Task details
Every line of the listing must be reproduced as it stands. Leave the images behind.
*** Begin section ***
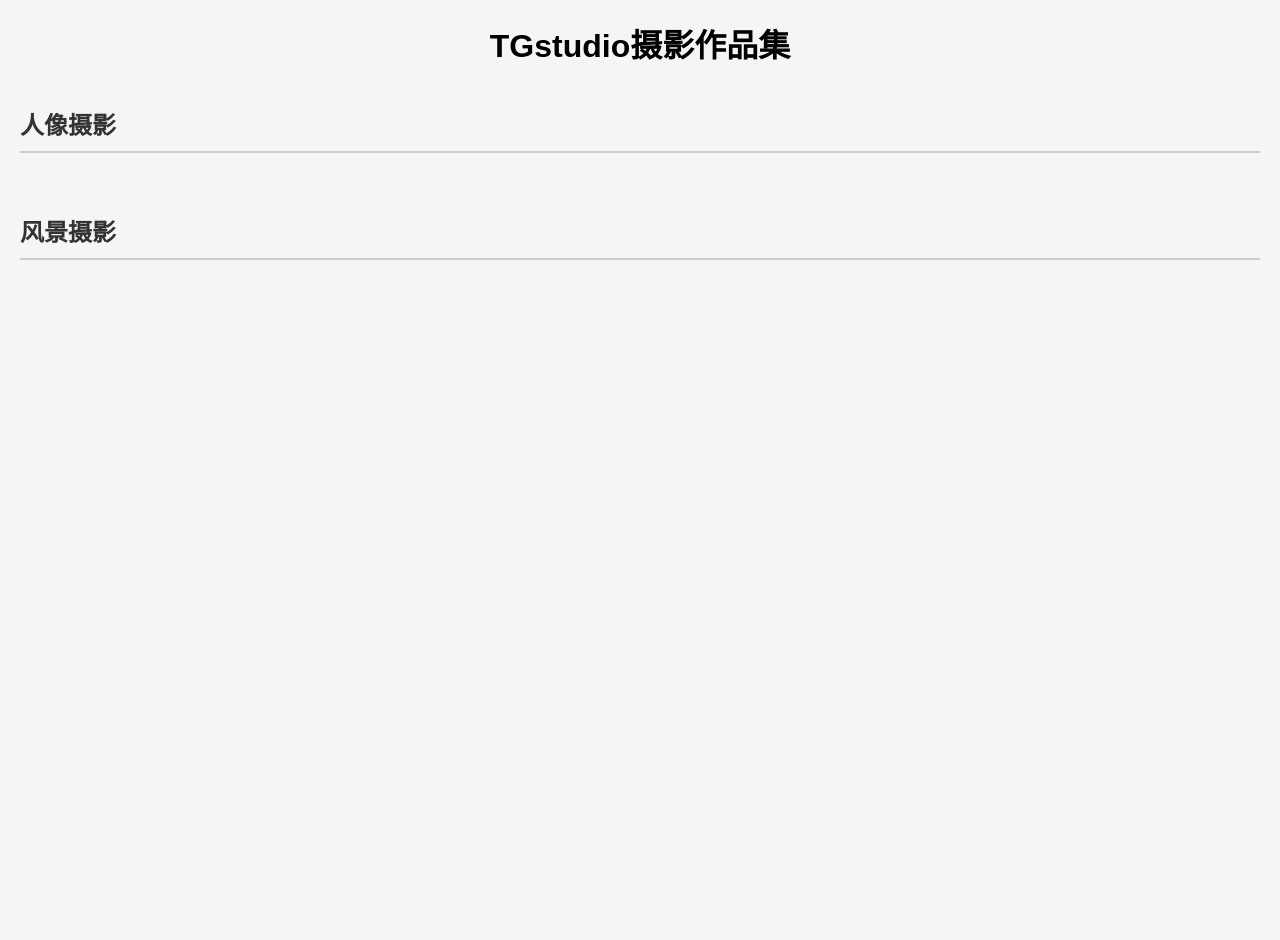
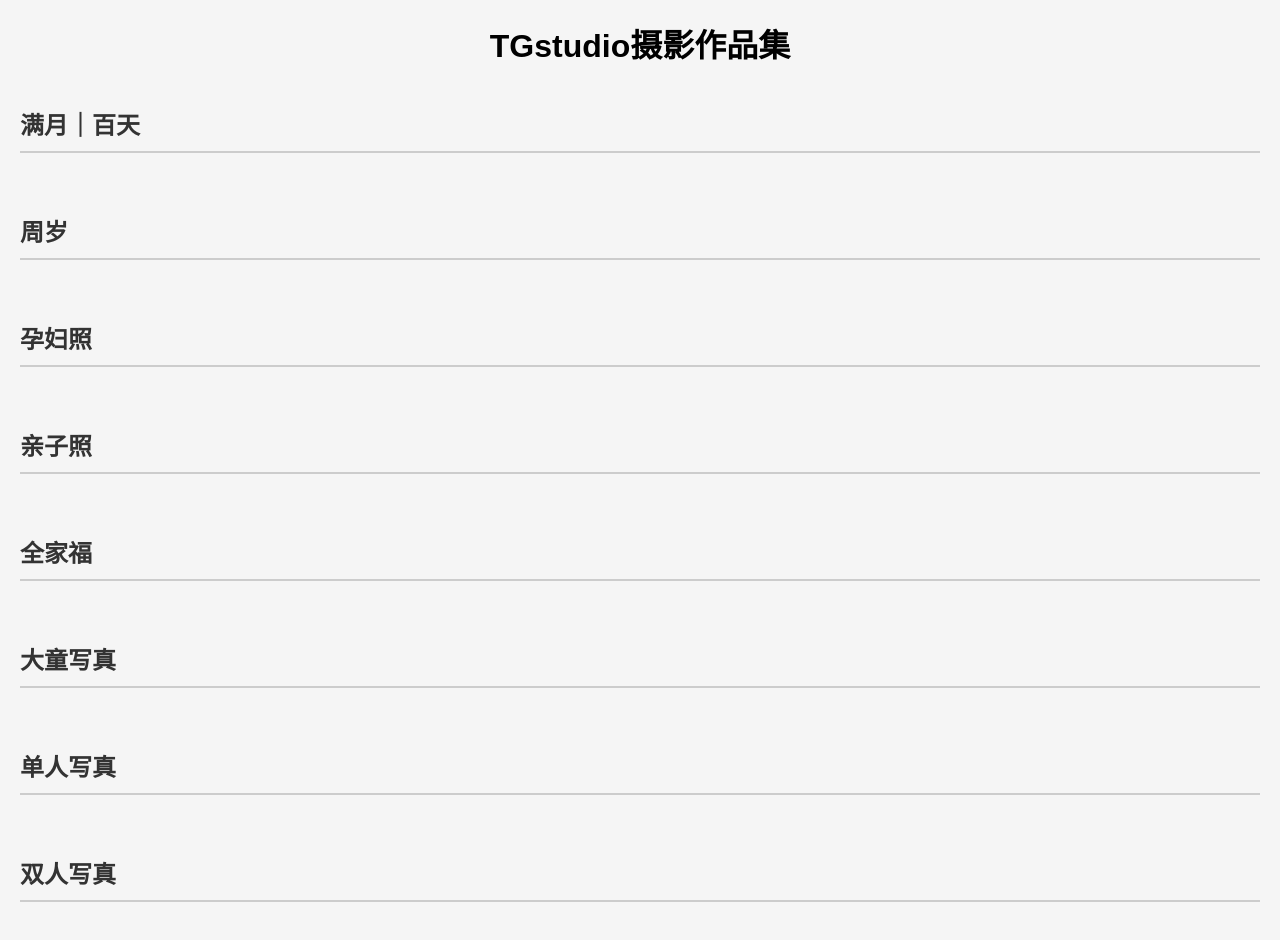
Before and after one commit to AuroraLtg/TGstudio, a plain HTML site: page index.html in a window 1280 px wide. Before the commit the page ends 800 px from the top, so only its background shows below. Drawn offline with Linux system fonts and the light colour scheme; no server answers.

Commit message:
Update index.html

```diff
--- a/index.html
+++ b/index.html
@@ -64,13 +64,37 @@
         <h1>TGstudio摄影作品集</h1>
     </div>
     <div class="category" id="portrait">
-        <h2 class="category-title">人像摄影</h2>
+        <h2 class="category-title">满月｜百天</h2>
         <div class="gallery" id="portrait-gallery"></div>
     </div>
     <div class="category" id="landscape">
-        <h2 class="category-title">风景摄影</h2>
+        <h2 class="category-title">周岁</h2>
         <div class="gallery" id="landscape-gallery"></div>
     </div>
+    <div class="category" id="landscape">
+        <h2 class="category-title">孕妇照</h2>
+        <div class="gallery" id="landscape-gallery"></div>
+    </div>
+    <div class="category" id="landscape">
+        <h2 class="category-title">亲子照</h2>
+        <div class="gallery" id="landscape-gallery"></div>
+    </div>
+    <div class="category" id="landscape">
+        <h2 class="category-title">全家福</h2>
+        <div class="gallery" id="landscape-gallery"></div>
+     </div>
+     <div class="category" id="landscape">
+        <h2 class="category-title">大童写真</h2>
+        <div class="gallery" id="landscape-gallery"></div>
+      </div>
+     <div class="category" id="landscape">
+        <h2 class="category-title">单人写真</h2>
+        <div class="gallery" id="landscape-gallery"></div>
+     </div>
+     <div class="category" id="landscape">
+        <h2 class="category-title">双人写真</h2>
+        <div class="gallery" id="landscape-gallery"></div>
+     </div>
     <script>
         // 替换成你的GitHub信息！
         const GITHUB_USER = "AuroraLtg";
```
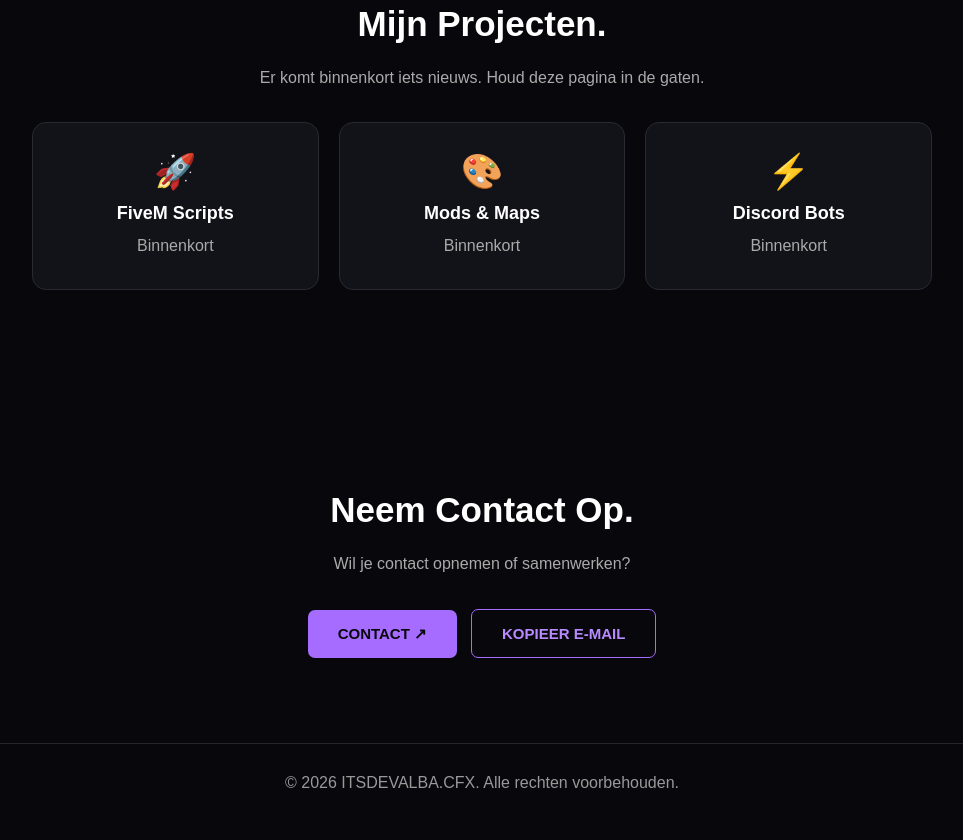
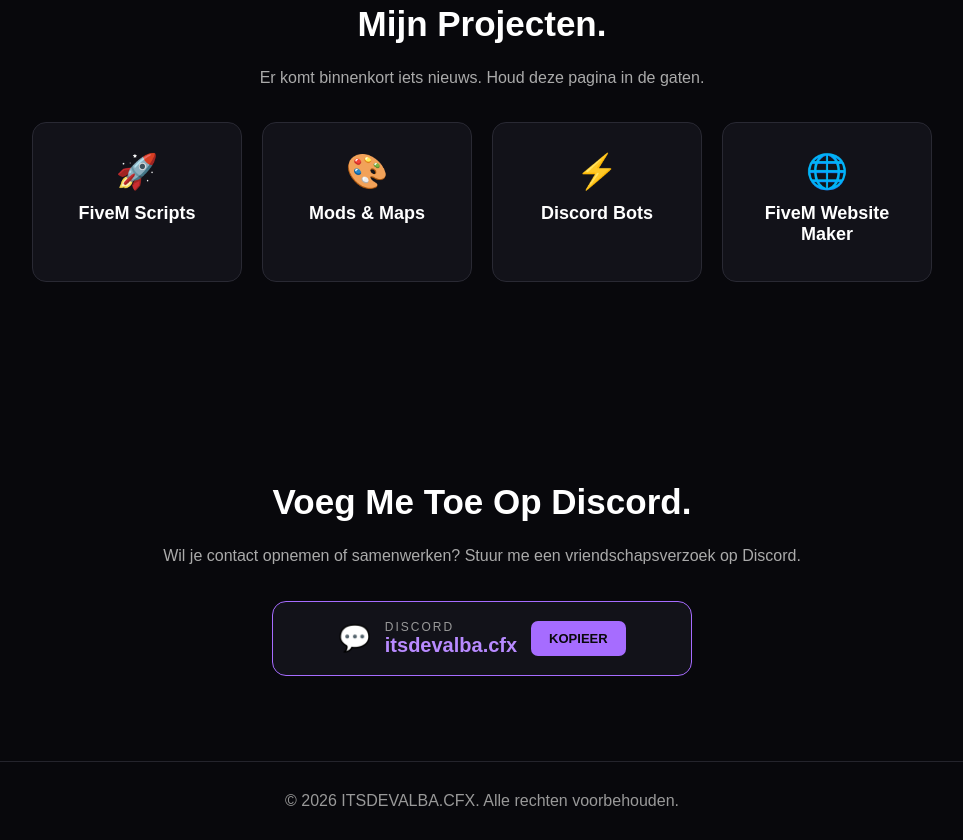
Before and after one commit to development12567-lab/ALBA, a plain HTML site: page index.html in a window 1280 px wide. Shown: the part 1180-2020 px from the top of the page, without its empty margins (158-1121 px from the left). Drawn offline with Linux system fonts and the light colour scheme.

Commit message:
Update index.html

```diff
--- a/index.html
+++ b/index.html
@@ -61,6 +61,12 @@ section p{color:var(--soft);line-height:1.8}
 .grid .card{margin:0;padding:28px 20px;transform-style:preserve-3d}
 .grid .ico{font-size:34px;margin-bottom:12px}
 .grid h3{margin-bottom:8px;font-size:18px}
+.discord{display:flex;align-items:center;justify-content:center;gap:14px;flex-wrap:wrap;max-width:420px;margin:30px auto 0;padding:18px 22px;
+  background:var(--card);border:1px solid var(--accent);border-radius:14px;cursor:pointer;color:var(--text);font:inherit;width:100%;transition:transform .2s,box-shadow .2s}
+.discord:hover{transform:translateY(-3px);box-shadow:0 10px 28px rgba(var(--particle),.4)}
+.discord .dico{font-size:26px}
+.discord small{display:block;color:var(--muted);font-size:12px;letter-spacing:2px;text-align:left}
+.discord b{display:block;color:var(--accent2);font-size:20px;text-align:left}
 .reveal{opacity:0;transform:translateY(34px);transition:opacity .8s,transform .8s}
 .reveal.in{opacity:1;transform:none}
 .reveal.done{transition:transform .15s,border-color .3s;transition-delay:0s!important}
@@ -112,7 +118,7 @@ footer{text-align:center;padding:30px;color:var(--muted);border-top:1px solid va
   <div class="typed" id="typed"></div>
   <div>
     <a class="btn" href="#about">ONTDEK MEER ↗</a>
-    <a class="btn ghost" href="#contact">STUUR EEN BERICHT</a>
+    <a class="btn ghost" href="#contact">VOEG ME TOE OP DISCORD</a>
   </div>
 </div>
 
@@ -129,18 +135,22 @@ footer{text-align:center;padding:30px;color:var(--muted);border-top:1px solid va
   <h2 class="reveal">Mijn Projecten.</h2>
   <p class="reveal">Er komt binnenkort iets nieuws. Houd deze pagina in de gaten.</p>
   <div class="grid">
-    <div class="card tilt reveal"><div class="ico">🚀</div><h3>FiveM Scripts</h3><p>Binnenkort</p></div>
-    <div class="card tilt reveal"><div class="ico">🎨</div><h3>Mods &amp; Maps</h3><p>Binnenkort</p></div>
-    <div class="card tilt reveal"><div class="ico">⚡</div><h3>Discord Bots</h3><p>Binnenkort</p></div>
+    <div class="card tilt reveal"><div class="ico">🚀</div><h3>FiveM Scripts</h3></div>
+    <div class="card tilt reveal"><div class="ico">🎨</div><h3>Mods &amp; Maps</h3></div>
+    <div class="card tilt reveal"><div class="ico">⚡</div><h3>Discord Bots</h3></div>
+    <div class="card tilt reveal"><div class="ico">🌐</div><h3>FiveM Website Maker</h3></div>
   </div>
 </section>
 
 <section id="contact">
-  <h2 class="reveal">Neem Contact Op.</h2>
-  <p class="reveal">Wil je contact opnemen of samenwerken?</p>
+  <h2 class="reveal">Voeg Me Toe Op Discord.</h2>
+  <p class="reveal">Wil je contact opnemen of samenwerken? Stuur me een vriendschapsverzoek op Discord.</p>
   <div class="reveal">
-    <a class="btn" href="mailto:contact@example.com">CONTACT ↗</a>
-    <button class="btn ghost" id="copy">KOPIEER E-MAIL</button>
+    <button class="discord" id="discord" aria-label="Kopieer Discord-gebruikersnaam">
+      <span class="dico">💬</span>
+      <span><small>DISCORD</small><b>itsdevalba.cfx</b></span>
+      <span class="btn" style="margin:0;padding:10px 18px;font-size:13px">KOPIEER</span>
+    </button>
   </div>
 </section>
 </main>
@@ -230,13 +240,13 @@ footer{text-align:center;padding:30px;color:var(--muted);border-top:1px solid va
     c.addEventListener('mouseleave',function(){c.style.transform='';});
   });
 
-  /* E-mail kopiëren + toast */
+  /* Discord-gebruikersnaam kopiëren + toast */
   var toast=document.getElementById('toast');
   function say(m){toast.textContent=m;toast.classList.add('show');setTimeout(function(){toast.classList.remove('show');},2200);}
-  document.getElementById('copy').onclick=function(){
-    var mail='contact@example.com';
-    try{navigator.clipboard.writeText(mail).then(function(){say('E-mailadres gekopieerd ✓');},function(){say(mail);});}
-    catch(e){say(mail);}
+  document.getElementById('discord').onclick=function(){
+    var tag='itsdevalba.cfx';
+    try{navigator.clipboard.writeText(tag).then(function(){say('Discord gekopieerd: '+tag+' ✓');},function(){say('Discord: '+tag);});}
+    catch(e){say('Discord: '+tag);}
   };
 
   /* Sparkles bij klikken */
```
*** End section ***
Result
Before and after one commit to AuroraLtg/TGstudio, a plain HTML site: page index.html in a window 1280 px wide. Before the commit the page ends 800 px from the top, so only its background shows below. Drawn offline with Linux system fonts and the light colour scheme; no server answers.

Commit message:
Update index.html

```diff
--- a/index.html
+++ b/index.html
@@ -64,13 +64,37 @@
         <h1>TGstudio摄影作品集</h1>
     </div>
     <div class="category" id="portrait">
-        <h2 class="category-title">人像摄影</h2>
+        <h2 class="category-title">满月｜百天</h2>
         <div class="gallery" id="portrait-gallery"></div>
     </div>
     <div class="category" id="landscape">
-        <h2 class="category-title">风景摄影</h2>
+        <h2 class="category-title">周岁</h2>
         <div class="gallery" id="landscape-gallery"></div>
     </div>
+    <div class="category" id="landscape">
+        <h2 class="category-title">孕妇照</h2>
+        <div class="gallery" id="landscape-gallery"></div>
+    </div>
+    <div class="category" id="landscape">
+        <h2 class="category-title">亲子照</h2>
+        <div class="gallery" id="landscape-gallery"></div>
+    </div>
+    <div class="category" id="landscape">
+        <h2 class="category-title">全家福</h2>
+        <div class="gallery" id="landscape-gallery"></div>
+     </div>
+     <div class="category" id="landscape">
+        <h2 class="category-title">大童写真</h2>
+        <div class="gallery" id="landscape-gallery"></div>
+      </div>
+     <div class="category" id="landscape">
+        <h2 class="category-title">单人写真</h2>
+        <div class="gallery" id="landscape-gallery"></div>
+     </div>
+     <div class="category" id="landscape">
+        <h2 class="category-title">双人写真</h2>
+        <div class="gallery" id="landscape-gallery"></div>
+     </div>
     <script>
         // 替换成你的GitHub信息！
         const GITHUB_USER = "AuroraLtg";
```
Before and after one commit to development12567-lab/ALBA, a plain HTML site: page index.html in a window 1280 px wide. Shown: the part 1180-2020 px from the top of the page, without its empty margins (158-1121 px from the left). Drawn offline with Linux system fonts and the light colour scheme.

Commit message:
Update index.html

```diff
--- a/index.html
+++ b/index.html
@@ -61,6 +61,12 @@ section p{color:var(--soft);line-height:1.8}
 .grid .card{margin:0;padding:28px 20px;transform-style:preserve-3d}
 .grid .ico{font-size:34px;margin-bottom:12px}
 .grid h3{margin-bottom:8px;font-size:18px}
+.discord{display:flex;align-items:center;justify-content:center;gap:14px;flex-wrap:wrap;max-width:420px;margin:30px auto 0;padding:18px 22px;
+  background:var(--card);border:1px solid var(--accent);border-radius:14px;cursor:pointer;color:var(--text);font:inherit;width:100%;transition:transform .2s,box-shadow .2s}
+.discord:hover{transform:translateY(-3px);box-shadow:0 10px 28px rgba(var(--particle),.4)}
+.discord .dico{font-size:26px}
+.discord small{display:block;color:var(--muted);font-size:12px;letter-spacing:2px;text-align:left}
+.discord b{display:block;color:var(--accent2);font-size:20px;text-align:left}
 .reveal{opacity:0;transform:translateY(34px);transition:opacity .8s,transform .8s}
 .reveal.in{opacity:1;transform:none}
 .reveal.done{transition:transform .15s,border-color .3s;transition-delay:0s!important}
@@ -112,7 +118,7 @@ footer{text-align:center;padding:30px;color:var(--muted);border-top:1px solid va
   <div class="typed" id="typed"></div>
   <div>
     <a class="btn" href="#about">ONTDEK MEER ↗</a>
-    <a class="btn ghost" href="#contact">STUUR EEN BERICHT</a>
+    <a class="btn ghost" href="#contact">VOEG ME TOE OP DISCORD</a>
   </div>
 </div>
 
@@ -129,18 +135,22 @@ footer{text-align:center;padding:30px;color:var(--muted);border-top:1px solid va
   <h2 class="reveal">Mijn Projecten.</h2>
   <p class="reveal">Er komt binnenkort iets nieuws. Houd deze pagina in de gaten.</p>
   <div class="grid">
-    <div class="card tilt reveal"><div class="ico">🚀</div><h3>FiveM Scripts</h3><p>Binnenkort</p></div>
-    <div class="card tilt reveal"><div class="ico">🎨</div><h3>Mods &amp; Maps</h3><p>Binnenkort</p></div>
-    <div class="card tilt reveal"><div class="ico">⚡</div><h3>Discord Bots</h3><p>Binnenkort</p></div>
+    <div class="card tilt reveal"><div class="ico">🚀</div><h3>FiveM Scripts</h3></div>
+    <div class="card tilt reveal"><div class="ico">🎨</div><h3>Mods &amp; Maps</h3></div>
+    <div class="card tilt reveal"><div class="ico">⚡</div><h3>Discord Bots</h3></div>
+    <div class="card tilt reveal"><div class="ico">🌐</div><h3>FiveM Website Maker</h3></div>
   </div>
 </section>
 
 <section id="contact">
-  <h2 class="reveal">Neem Contact Op.</h2>
-  <p class="reveal">Wil je contact opnemen of samenwerken?</p>
+  <h2 class="reveal">Voeg Me Toe Op Discord.</h2>
+  <p class="reveal">Wil je contact opnemen of samenwerken? Stuur me een vriendschapsverzoek op Discord.</p>
   <div class="reveal">
-    <a class="btn" href="mailto:contact@example.com">CONTACT ↗</a>
-    <button class="btn ghost" id="copy">KOPIEER E-MAIL</button>
+    <button class="discord" id="discord" aria-label="Kopieer Discord-gebruikersnaam">
+      <span class="dico">💬</span>
+      <span><small>DISCORD</small><b>itsdevalba.cfx</b></span>
+      <span class="btn" style="margin:0;padding:10px 18px;font-size:13px">KOPIEER</span>
+    </button>
   </div>
 </section>
 </main>
@@ -230,13 +240,13 @@ footer{text-align:center;padding:30px;color:var(--muted);border-top:1px solid va
     c.addEventListener('mouseleave',function(){c.style.transform='';});
   });
 
-  /* E-mail kopiëren + toast */
+  /* Discord-gebruikersnaam kopiëren + toast */
   var toast=document.getElementById('toast');
   function say(m){toast.textContent=m;toast.classList.add('show');setTimeout(function(){toast.classList.remove('show');},2200);}
-  document.getElementById('copy').onclick=function(){
-    var mail='contact@example.com';
-    try{navigator.clipboard.writeText(mail).then(function(){say('E-mailadres gekopieerd ✓');},function(){say(mail);});}
-    catch(e){say(mail);}
+  document.getElementById('discord').onclick=function(){
+    var tag='itsdevalba.cfx';
+    try{navigator.clipboard.writeText(tag).then(function(){say('Discord gekopieerd: '+tag+' ✓');},function(){say('Discord: '+tag);});}
+    catch(e){say('Discord: '+tag);}
   };
 
   /* Sparkles bij klikken */
```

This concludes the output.